Picture of a sphere with binary code

Making Strathclyde research discoverable to the world...

The Strathprints institutional repository is a digital archive of University of Strathclyde research outputs. It exposes Strathclyde's world leading Open Access research to many of the world's leading resource discovery tools, and from there onto the screens of researchers around the world.

Explore Strathclyde Open Access research content

Effect of 405 nm high-intensity narrow-spectrum light on fibroblast populated collagen lattices : an in vitro model of wound healing

Mcdonald, Richard and Grant, M. Helen and Macgregor, Scott J. and Anderson, John G. and Maclean, Michelle (2011) Effect of 405 nm high-intensity narrow-spectrum light on fibroblast populated collagen lattices : an in vitro model of wound healing. Journal of Biomedical Optics, 16 (4). ISSN 1083-3668

Full text not available in this repository. (Request a copy from the Strathclyde author)

Abstract
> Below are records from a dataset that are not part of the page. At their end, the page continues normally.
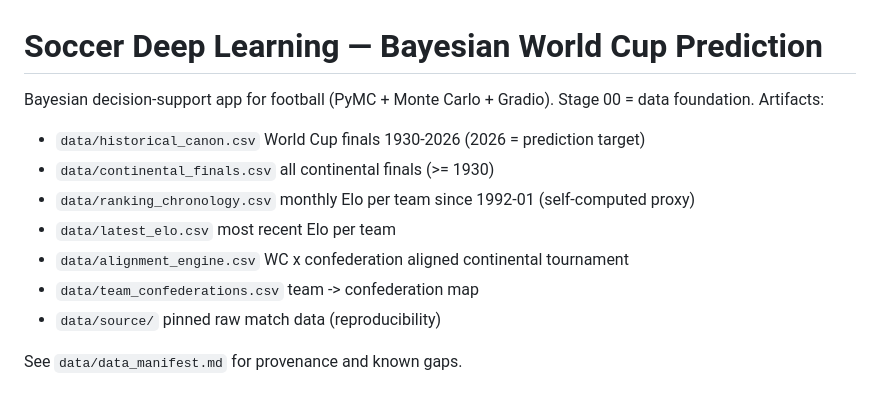
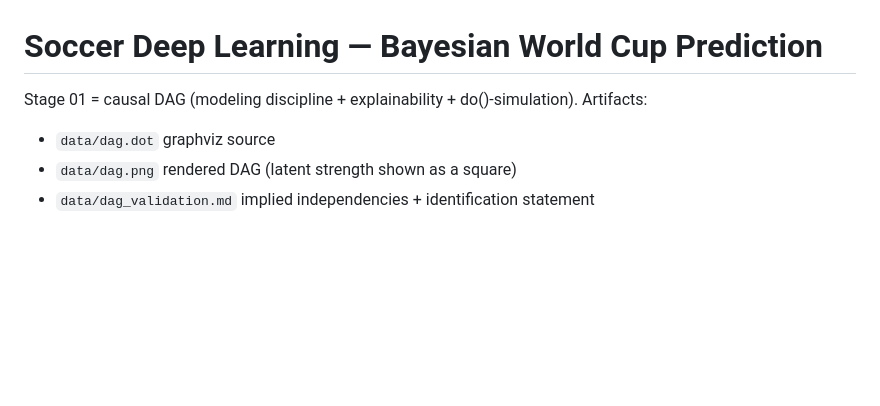
Before and after one commit to batestguy/soccer-eurovsSA, a Markdown page: README.md, the part around the change. Drawn GitHub-style; blank space fills up the shorter version.

Commit message:
stage 01: causal DAG (structure + validation)

```diff
--- a/README.md
+++ b/README.md
@@ -1,13 +1,7 @@
 # Soccer Deep Learning — Bayesian World Cup Prediction
 
-Bayesian decision-support app for football (PyMC + Monte Carlo + Gradio).
-Stage 00 = data foundation. Artifacts:
-- `data/historical_canon.csv`      World Cup finals 1930-2026 (2026 = prediction target)
-- `data/continental_finals.csv`    all continental finals (>= 1930)
-- `data/ranking_chronology.csv`    monthly Elo per team since 1992-01 (self-computed proxy)
-- `data/latest_elo.csv`            most recent Elo per team
-- `data/alignment_engine.csv`      WC x confederation aligned continental tournament
-- `data/team_confederations.csv`   team -> confederation map
-- `data/source/`                   pinned raw match data (reproducibility)
-
-See `data/data_manifest.md` for provenance and known gaps.
+Stage 01 = causal DAG (modeling discipline + explainability + do()-simulation).
+Artifacts:
+- `data/dag.dot`              graphviz source
+- `data/dag.png`              rendered DAG (latent strength shown as a square)
+- `data/dag_validation.md`    implied independencies + identification statement
```
Also changed, not shown: data/dag_validation.md (added, +53 -0 lines), data/dag.png (added), 2 other files.
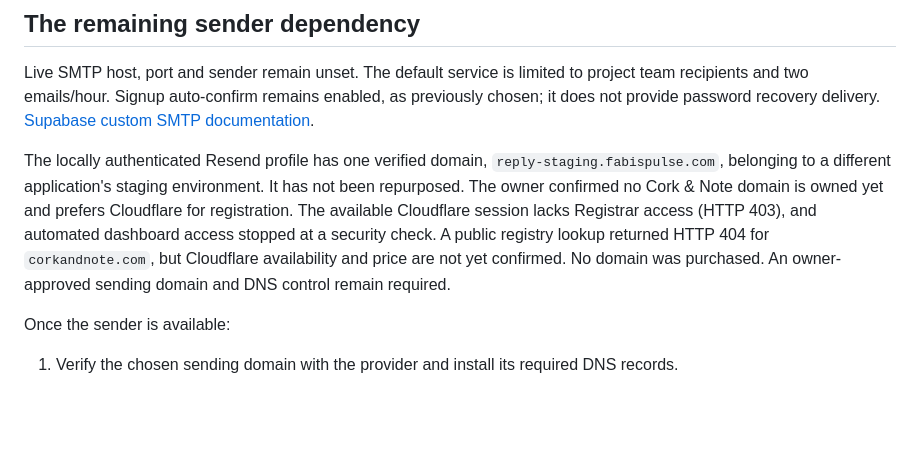
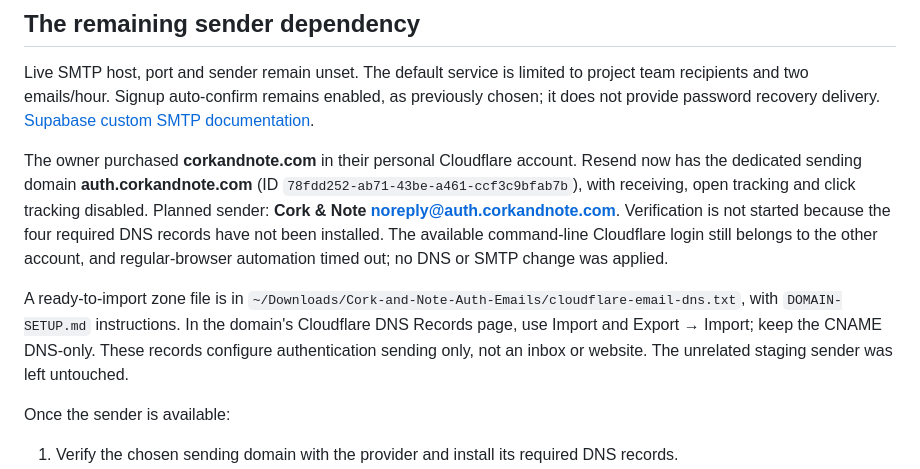
Before and after one commit to nhorto/cork-and-note, a Markdown page: docs/business/auth-email-setup.md, the part around the change. Drawn GitHub-style; blank space fills up the shorter version.

Commit message:
docs: record purchased domain and prepared email DNS

```diff
--- a/docs/business/auth-email-setup.md
+++ b/docs/business/auth-email-setup.md
@@ -16,7 +16,9 @@ The website now provides `/reset-password`, matching the already allow-listed UR
 
 Live SMTP host, port and sender remain unset. The default service is limited to project team recipients and two emails/hour. Signup auto-confirm remains enabled, as previously chosen; it does not provide password recovery delivery. [Supabase custom SMTP documentation](https://supabase.com/docs/guides/auth/auth-smtp).
 
-The locally authenticated Resend profile has one verified domain, `reply-staging.fabispulse.com`, belonging to a different application's staging environment. It has not been repurposed. The owner confirmed no Cork & Note domain is owned yet and prefers Cloudflare for registration. The available Cloudflare session lacks Registrar access (HTTP 403), and automated dashboard access stopped at a security check. A public registry lookup returned HTTP 404 for `corkandnote.com`, but Cloudflare availability and price are not yet confirmed. No domain was purchased. An owner-approved sending domain and DNS control remain required.
+The owner purchased **corkandnote.com** in their personal Cloudflare account. Resend now has the dedicated sending domain **auth.corkandnote.com** (ID `78fdd252-ab71-43be-a461-ccf3c9bfab7b`), with receiving, open tracking and click tracking disabled. Planned sender: **Cork & Note <noreply@auth.corkandnote.com>**. Verification is not started because the four required DNS records have not been installed. The available command-line Cloudflare login still belongs to the other account, and regular-browser automation timed out; no DNS or SMTP change was applied.
+
+A ready-to-import zone file is in `~/Downloads/Cork-and-Note-Auth-Emails/cloudflare-email-dns.txt`, with `DOMAIN-SETUP.md` instructions. In the domain's Cloudflare DNS Records page, use Import and Export → Import; keep the CNAME DNS-only. These records configure authentication sending only, not an inbox or website. The unrelated staging sender was left untouched.
 
 Once the sender is available:
 
```
Also changed, not shown: docs/business/launch-readiness-2026-09-13.md (+1 -1 lines).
High-intensity narrow-spectrum (HINS) 405-nm light is a novel technology developed to address the significant problem of health-care associated infection. Its potential for wound-decontamination applications is assessed on mammalian cells and bacteria. The fibroblast-populated collagen lattice (FPCL) is used as an in vitro model of wound healing, and the effect of HINS light on contraction is examined. Effects on cell proliferation, morphological changes, and α-smooth muscle actin (α-SMA) expression are investigated. Bactericidal effects are assessed using the bacterium Staphylococcus epidermidis. Low doses of HINS light were found to have no significant inhibitory effects on FPCL contraction, cell proliferation, or α-SMA expression. Doses of up to 18 Jcm−2 had no significant inhibitory effects on FPCL cell numbers, and this dose was shown to cause almost complete inactivation of bacteria. These results show that HINS light has potential for disinfection applications without adversely influencing wound healing.